NEW YORK -- Families of several victims of the Sandy Hook massacre have threatened legal action against NBC News ahead of the airing of Megyn Kelly's widely criticized interview with notorious conspiracy theorist Alex Jones.
A law firm representing 12 family members sent a letter to NBC News chairman Andy Lack and other network executives on Thursday condemning the interview with Jones, who has questioned whether the 2012 shooting at the Connecticut elementary school really happened.
"Surely, we can agree that these families have suffered enough already, and that they will continue to suffer enough to last several lifetimes. Which is why we cannot fathom -- from a moral, ethical or legal standpoint -- NBC's decision to amplify the voice of a man who has made a living debasing that suffering and smearing our clients' names," said the lawyers, from the firm Koskoff, Koskoff & Bieder. "Over the last few years, Alex Jones has weaponized his radio show to publish false and defamatory statements about our clients: chief among them that they are actors perpetrating a massive fraud on the American public by faking the deaths of their loved ones."
The lawyers said that airing Kelly's interview with Jones "implicitly endorses the notion that Mr. Jones' lies are actually 'claims' that are worthy of serious debate; and in doing so it exponentially enhances the suffering and distress of our clients."
"For that NBC is responsible," the letter said. "We urge you to consider the ethical and legal ramifications of broadcasting this interview to millions of Americans. By now, it should be clear to NBC that airing the interview will cause serious emotional distress to dozens of Sandy Hook families. NBC -- and NBC alone -- has the power to prevent that harm."
The prospects for successful legal action could be slim, however. If Jones were to call the family members liars during the interview, which is set to air on Sunday, then a defamation suit could be an option.
The letter appears largely intended to apply more shame and pressure to NBC and Kelly.
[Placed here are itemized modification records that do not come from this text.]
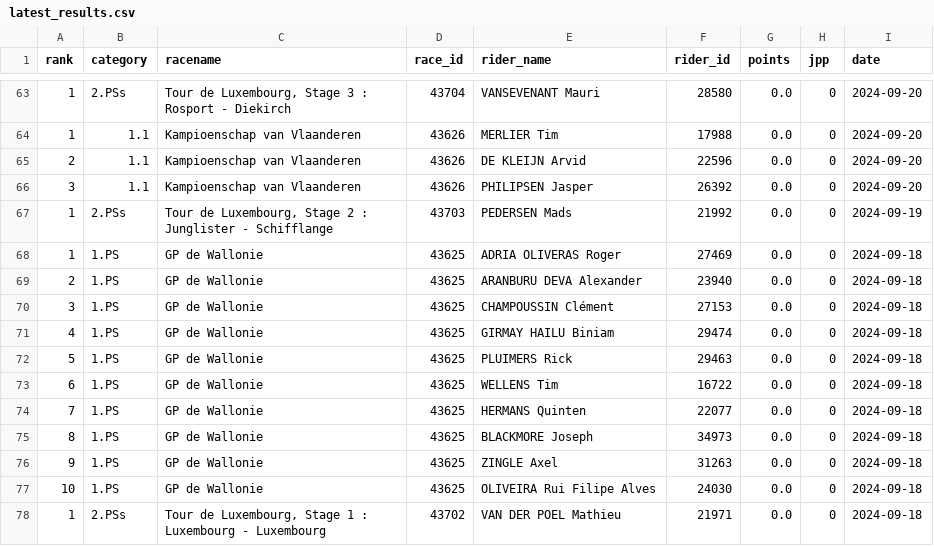
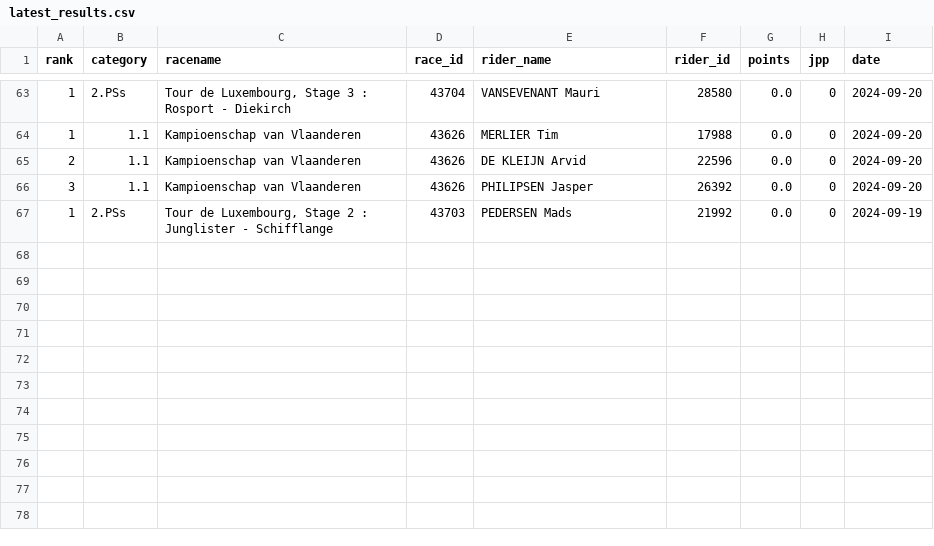
Before and after one commit to wijnandb/wielerspel2024, a CSV file: _data/latest_results.csv, drawn as a sheet; only a part is shown, gaps mark what is left out; the diff names each change by its address in the sheet, - before the commit and + after, or states it on an @@ line.

Commit message:
New results at 2024-09-28T15:08:12

```diff
--- a/_data/latest_results.csv
+++ b/_data/latest_results.csv
-row 68: 1 | 1.PS | GP de Wallonie | 43625 | ADRIA OLIVERAS Roger | 27469 | 0.0 | 0 | 2024-09-18
-row 69: 2 | 1.PS | GP de Wallonie | 43625 | ARANBURU DEVA Alexander | 23940 | 0.0 | 0 | 2024-09-18
-row 70: 3 | 1.PS | GP de Wallonie | 43625 | CHAMPOUSSIN Clément | 27153 | 0.0 | 0 | 2024-09-18
-row 71: 4 | 1.PS | GP de Wallonie | 43625 | GIRMAY HAILU Biniam | 29474 | 0.0 | 0 | 2024-09-18
-row 72: 5 | 1.PS | GP de Wallonie | 43625 | PLUIMERS Rick | 29463 | 0.0 | 0 | 2024-09-18
-row 73: 6 | 1.PS | GP de Wallonie | 43625 | WELLENS Tim | 16722 | 0.0 | 0 | 2024-09-18
-row 74: 7 | 1.PS | GP de Wallonie | 43625 | HERMANS Quinten | 22077 | 0.0 | 0 | 2024-09-18
-row 75: 8 | 1.PS | GP de Wallonie | 43625 | BLACKMORE Joseph | 34973 | 0.0 | 0 | 2024-09-18
-row 76: 9 | 1.PS | GP de Wallonie | 43625 | ZINGLE Axel | 31263 | 0.0 | 0 | 2024-09-18
-row 77: 10 | 1.PS | GP de Wallonie | 43625 | OLIVEIRA Rui Filipe Alves | 24030 | 0.0 | 0 | 2024-09-18
-row 78: 1 | 2.PSs | Tour de Luxembourg, Stage 1 : Luxembourg - Luxembourg | 43702 | VAN DER POEL Mathieu | 21971 | 0.0 | 0 | 2024-09-18
```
Ever since promotional efforts for the interview began last weekend, the network has endured a public relations nightmare.
Multiple advertisers have distanced themselves from Kelly's new show on the network, "Sunday Night," while many media observers have questioned the wisdom of giving someone like Jones such a prominent platform.
NBC still intends to air the interview, and has expressed confidence that those advertisers will ultimately return.
But the network took another hit Thursday night, when Jones released audio clips of Kelly's efforts to persuade him to do the interview.
NBC responded forcefully Friday morning, saying that despite Jones' "efforts to distract from and ultimately prevent the airing of our report, we remain committed to giving viewers context and insight into a controversial and polarizing figure, how he relates to the president of the United States and influences others, and to getting this serious story right."
"Tune in Sunday," the statement said.
The network declined comment on the letter from the Sandy Hook family members.